## Data excerpts
# # # #

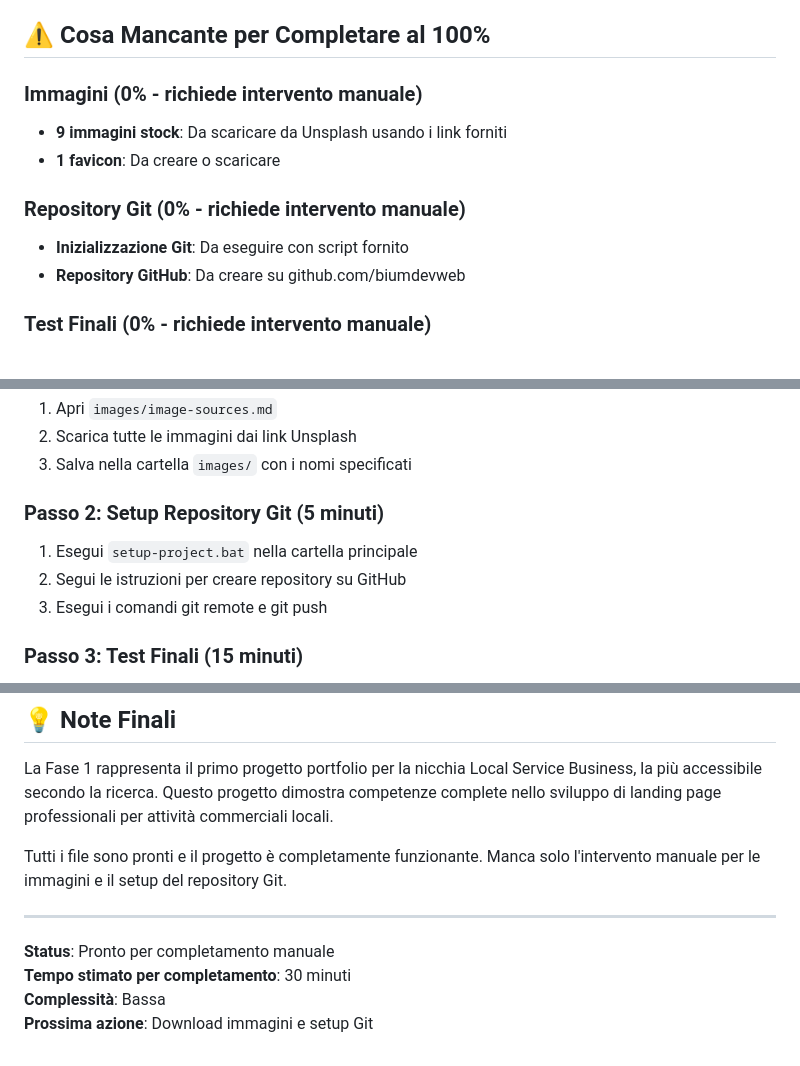
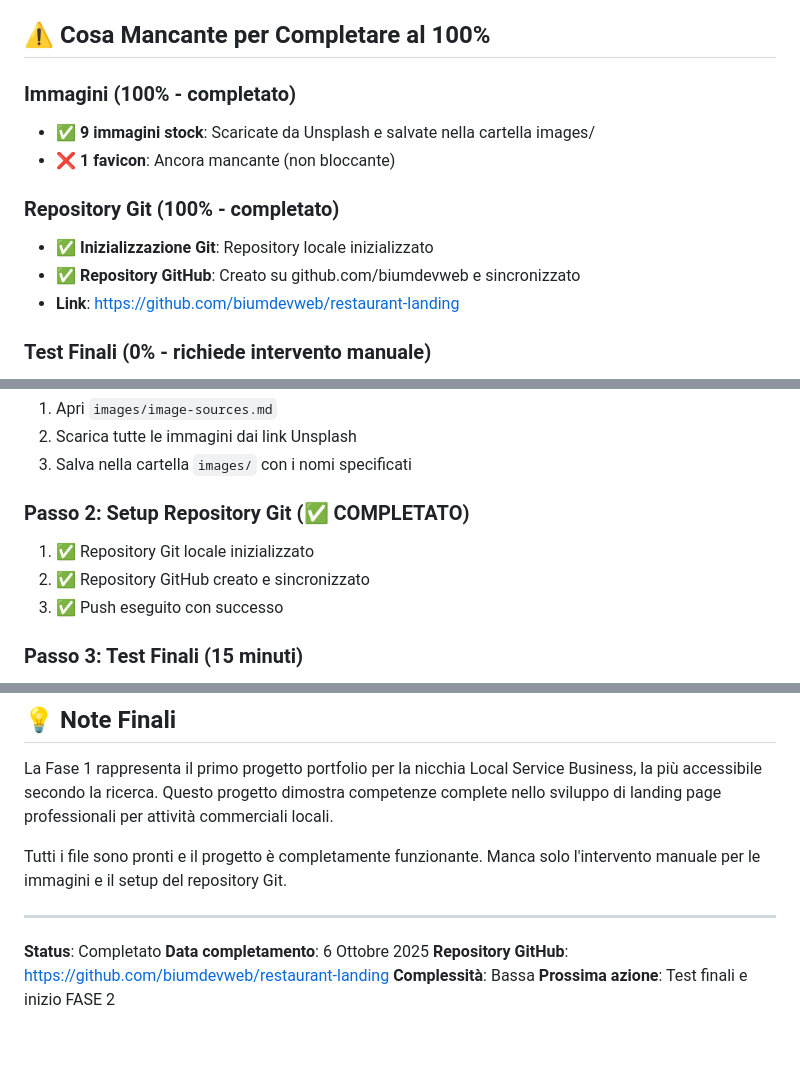
Before and after one commit to biumdevweb/restaurant-landing, a Markdown page: FASE_1_COMPLETION.md, 3 parts joined by grey strips. Rendered like a GitHub page.

Commit message:
Update documentation - FASE 1 completed and GitHub sync

```diff
--- a/FASE_1_COMPLETION.md
+++ b/FASE_1_COMPLETION.md
@@ -32,13 +32,14 @@ La Fase 1 del progetto è quasi completata. Tutti gli elementi tecnici e di desi
 
 ## ⚠️ Cosa Mancante per Completare al 100%
 
-### Immagini (0% - richiede intervento manuale)
-- **9 immagini stock**: Da scaricare da Unsplash usando i link forniti
-- **1 favicon**: Da creare o scaricare
+### Immagini (100% - completato)
+- ✅ **9 immagini stock**: Scaricate da Unsplash e salvate nella cartella images/
+- ❌ **1 favicon**: Ancora mancante (non bloccante)
 
-### Repository Git (0% - richiede intervento manuale)
-- **Inizializzazione Git**: Da eseguire con script fornito
-- **Repository GitHub**: Da creare su github.com/biumdevweb
+### Repository Git (100% - completato)
+- ✅ **Inizializzazione Git**: Repository locale inizializzato
+- ✅ **Repository GitHub**: Creato su github.com/biumdevweb e sincronizzato
+- **Link**: https://github.com/biumdevweb/restaurant-landing
 
 ### Test Finali (0% - richiede intervento manuale)
 - **Test funzionalità**: Usando checklist fornita
@@ -52,10 +53,10 @@ La Fase 1 del progetto è quasi completata. Tutti gli elementi tecnici e di desi
 2. Scarica tutte le immagini dai link Unsplash
 3. Salva nella cartella `images/` con i nomi specificati
 
-### Passo 2: Setup Repository Git (5 minuti)
-1. Esegui `setup-project.bat` nella cartella principale
-2. Segui le istruzioni per creare repository su GitHub
-3. Esegui i comandi git remote e git push
+### Passo 2: Setup Repository Git (✅ COMPLETATO)
+1. ✅ Repository Git locale inizializzato
+2. ✅ Repository GitHub creato e sincronizzato
+3. ✅ Push eseguito con successo
 
 ### Passo 3: Test Finali (15 minuti)
 1. Apri `index.html` nel browser
@@ -94,7 +95,8 @@ Tutti i file sono pronti e il progetto è completamente funzionante. Manca solo
 
 ---
 
-**Status**: Pronto per completamento manuale
-**Tempo stimato per completamento**: 30 minuti
+**Status**: Completato
+**Data completamento**: 6 Ottobre 2025
+**Repository GitHub**: https://github.com/biumdevweb/restaurant-landing
 **Complessità**: Bassa
-**Prossima azione**: Download immagini e setup Git
+**Prossima azione**: Test finali e inizio FASE 2
```
Also changed, not shown: other parts of FASE_1_COMPLETION.md (+2 -2 lines), IMAGES_TROUBLESHOOTING.md (deleted, +0 -78 lines).
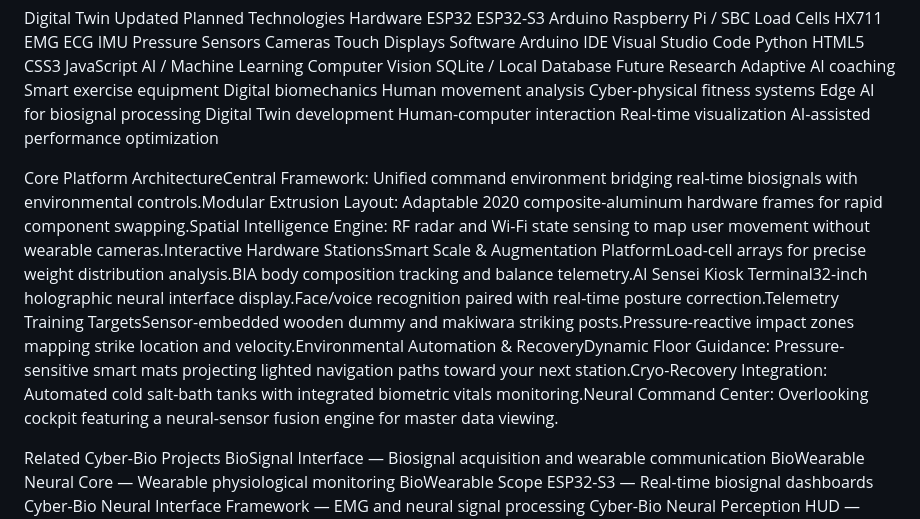
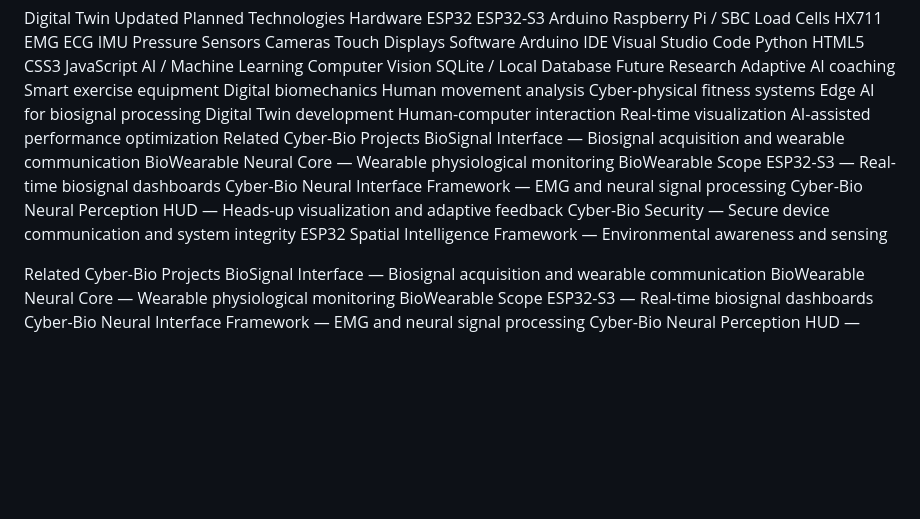
Before and after one commit to AwakenFury/Cyber-Bio-Dojo-Platform-, a Markdown page: README.md, the part around one of its changes. GitHub-like rendering; blank space fills up the shorter version.

```diff
--- a/README.md
+++ b/README.md
@@ -168,11 +167,14 @@ Digital Twin development
 Human-computer interaction
 Real-time visualization
 AI-assisted performance optimization
-
-
-
-Core Platform ArchitectureCentral Framework: Unified command environment bridging real-time biosignals with environmental controls.Modular Extrusion Layout: Adaptable 2020 composite-aluminum hardware frames for rapid component swapping.Spatial Intelligence Engine: RF radar and Wi-Fi state sensing to map user movement without wearable cameras.Interactive Hardware StationsSmart Scale & Augmentation PlatformLoad-cell arrays for precise weight distribution analysis.BIA body composition tracking and balance telemetry.AI Sensei Kiosk Terminal32-inch holographic neural interface display.Face/voice recognition paired with real-time posture correction.Telemetry Training TargetsSensor-embedded wooden dummy and makiwara striking posts.Pressure-reactive impact zones mapping strike location and velocity.Environmental Automation & RecoveryDynamic Floor Guidance: Pressure-sensitive smart mats projecting lighted navigation paths toward your next station.Cryo-Recovery Integration: Automated cold salt-bath tanks with integrated biometric vitals monitoring.Neural Command Center: Overlooking cockpit featuring a neural-sensor fusion engine for master data viewing.
-
+Related Cyber-Bio Projects
+BioSignal Interface — Biosignal acquisition and wearable communication
+BioWearable Neural Core — Wearable physiological monitoring
+BioWearable Scope ESP32-S3 — Real-time biosignal dashboards
+Cyber-Bio Neural Interface Framework — EMG and neural signal processing
+Cyber-Bio Neural Perception HUD — Heads-up visualization and adaptive feedback
+Cyber-Bio Security — Secure device communication and system integrity
+ESP32 Spatial Intelligence Framework — Environmental awareness and sensing
 
 
 Related Cyber-Bio Projects
```
Also changed, not shown: other parts of README.md (+0 -1 lines).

# # # #

## What the task requires
A single number is required: the count of lines in the records that include the string "Cyber".

## Answer box
6